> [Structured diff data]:
----

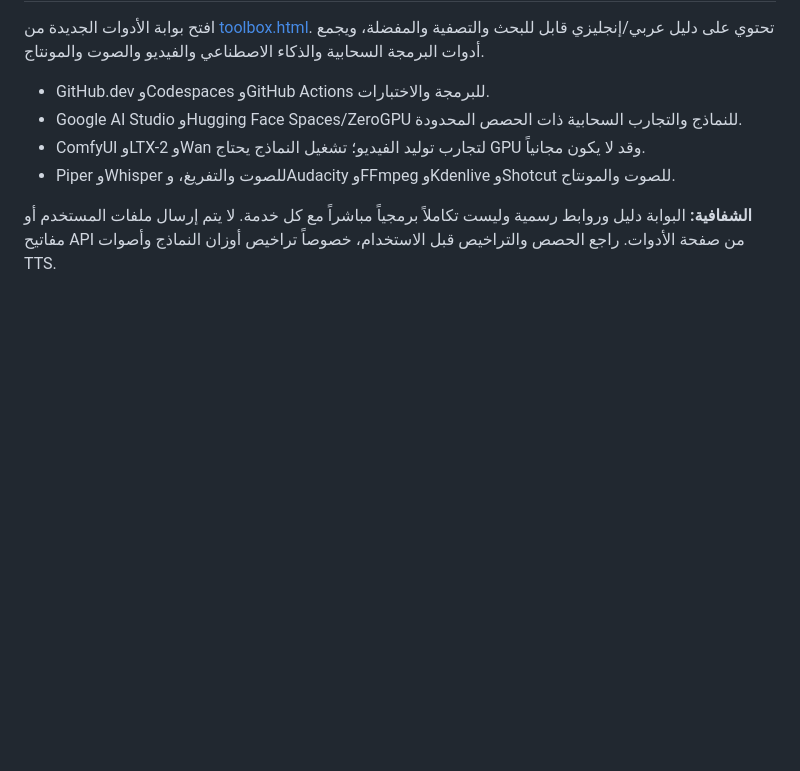
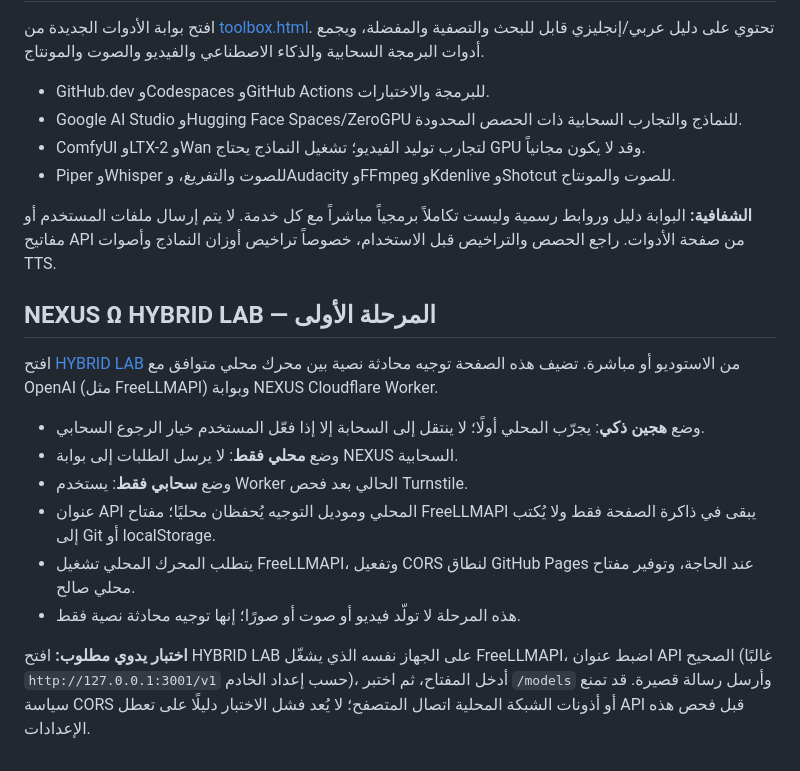
Before and after one commit to alm911978-del/nexus-video-studio, a Markdown page: README.md, the part around the change. Drawn GitHub-style; blank space fills up the shorter version.

Commit message:
Document NEXUS hybrid AI routing phase

```diff
--- a/README.md
+++ b/README.md
@@ -77,3 +77,17 @@
 - Piper وWhisper للصوت والتفريغ، وAudacity وFFmpeg وKdenlive وShotcut للصوت والمونتاج.
 
 **الشفافية:** البوابة دليل وروابط رسمية وليست تكاملاً برمجياً مباشراً مع كل خدمة. لا يتم إرسال ملفات المستخدم أو مفاتيح API من صفحة الأدوات. راجع الحصص والتراخيص قبل الاستخدام، خصوصاً تراخيص أوزان النماذج وأصوات TTS.
+
+
+## NEXUS Ω HYBRID LAB — المرحلة الأولى
+
+افتح [HYBRID LAB](./hybrid.html) من الاستوديو أو مباشرة. تضيف هذه الصفحة توجيه محادثة نصية بين محرك محلي متوافق مع OpenAI (مثل FreeLLMAPI) وبوابة NEXUS Cloudflare Worker.
+
+- وضع **هجين ذكي**: يجرّب المحلي أولًا؛ لا ينتقل إلى السحابة إلا إذا فعّل المستخدم خيار الرجوع السحابي.
+- وضع **محلي فقط**: لا يرسل الطلبات إلى بوابة NEXUS السحابية.
+- وضع **سحابي فقط**: يستخدم Worker الحالي بعد فحص Turnstile.
+- عنوان API المحلي وموديل التوجيه يُحفظان محليًا؛ مفتاح FreeLLMAPI يبقى في ذاكرة الصفحة فقط ولا يُكتب إلى Git أو localStorage.
+- يتطلب المحرك المحلي تشغيل FreeLLMAPI، وتفعيل CORS لنطاق GitHub Pages عند الحاجة، وتوفير مفتاح محلي صالح.
+- هذه المرحلة لا تولّد فيديو أو صوت أو صورًا؛ إنها توجيه محادثة نصية فقط.
+
+**اختبار يدوي مطلوب:** افتح HYBRID LAB على الجهاز نفسه الذي يشغّل FreeLLMAPI، اضبط عنوان API الصحيح (غالبًا `http://127.0.0.1:3001/v1` حسب إعداد الخادم)، أدخل المفتاح، ثم اختبر `/models` وأرسل رسالة قصيرة. قد تمنع سياسة CORS أو أذونات الشبكة المحلية اتصال المتصفح؛ لا يُعد فشل الاختبار دليلًا على تعطل API قبل فحص هذه الإعدادات.
```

----

> [ASSIGNMENT]:
Could you reproduce every record above exactly, leaving out any pictures?

> [RESULT OF THE TASK]:
Before and after one commit to alm911978-del/nexus-video-studio, a Markdown page: README.md, the part around the change. Drawn GitHub-style; blank space fills up the shorter version.

Commit message:
Document NEXUS hybrid AI routing phase

```diff
--- a/README.md
+++ b/README.md
@@ -77,3 +77,17 @@
 - Piper وWhisper للصوت والتفريغ، وAudacity وFFmpeg وKdenlive وShotcut للصوت والمونتاج.
 
 **الشفافية:** البوابة دليل وروابط رسمية وليست تكاملاً برمجياً مباشراً مع كل خدمة. لا يتم إرسال ملفات المستخدم أو مفاتيح API من صفحة الأدوات. راجع الحصص والتراخيص قبل الاستخدام، خصوصاً تراخيص أوزان النماذج وأصوات TTS.
+
+
+## NEXUS Ω HYBRID LAB — المرحلة الأولى
+
+افتح [HYBRID LAB](./hybrid.html) من الاستوديو أو مباشرة. تضيف هذه الصفحة توجيه محادثة نصية بين محرك محلي متوافق مع OpenAI (مثل FreeLLMAPI) وبوابة NEXUS Cloudflare Worker.
+
+- وضع **هجين ذكي**: يجرّب المحلي أولًا؛ لا ينتقل إلى السحابة إلا إذا فعّل المستخدم خيار الرجوع السحابي.
+- وضع **محلي فقط**: لا يرسل الطلبات إلى بوابة NEXUS السحابية.
+- وضع **سحابي فقط**: يستخدم Worker الحالي بعد فحص Turnstile.
+- عنوان API المحلي وموديل التوجيه يُحفظان محليًا؛ مفتاح FreeLLMAPI يبقى في ذاكرة الصفحة فقط ولا يُكتب إلى Git أو localStorage.
+- يتطلب المحرك المحلي تشغيل FreeLLMAPI، وتفعيل CORS لنطاق GitHub Pages عند الحاجة، وتوفير مفتاح محلي صالح.
+- هذه المرحلة لا تولّد فيديو أو صوت أو صورًا؛ إنها توجيه محادثة نصية فقط.
+
+**اختبار يدوي مطلوب:** افتح HYBRID LAB على الجهاز نفسه الذي يشغّل FreeLLMAPI، اضبط عنوان API الصحيح (غالبًا `http://127.0.0.1:3001/v1` حسب إعداد الخادم)، أدخل المفتاح، ثم اختبر `/models` وأرسل رسالة قصيرة. قد تمنع سياسة CORS أو أذونات الشبكة المحلية اتصال المتصفح؛ لا يُعد فشل الاختبار دليلًا على تعطل API قبل فحص هذه الإعدادات.
```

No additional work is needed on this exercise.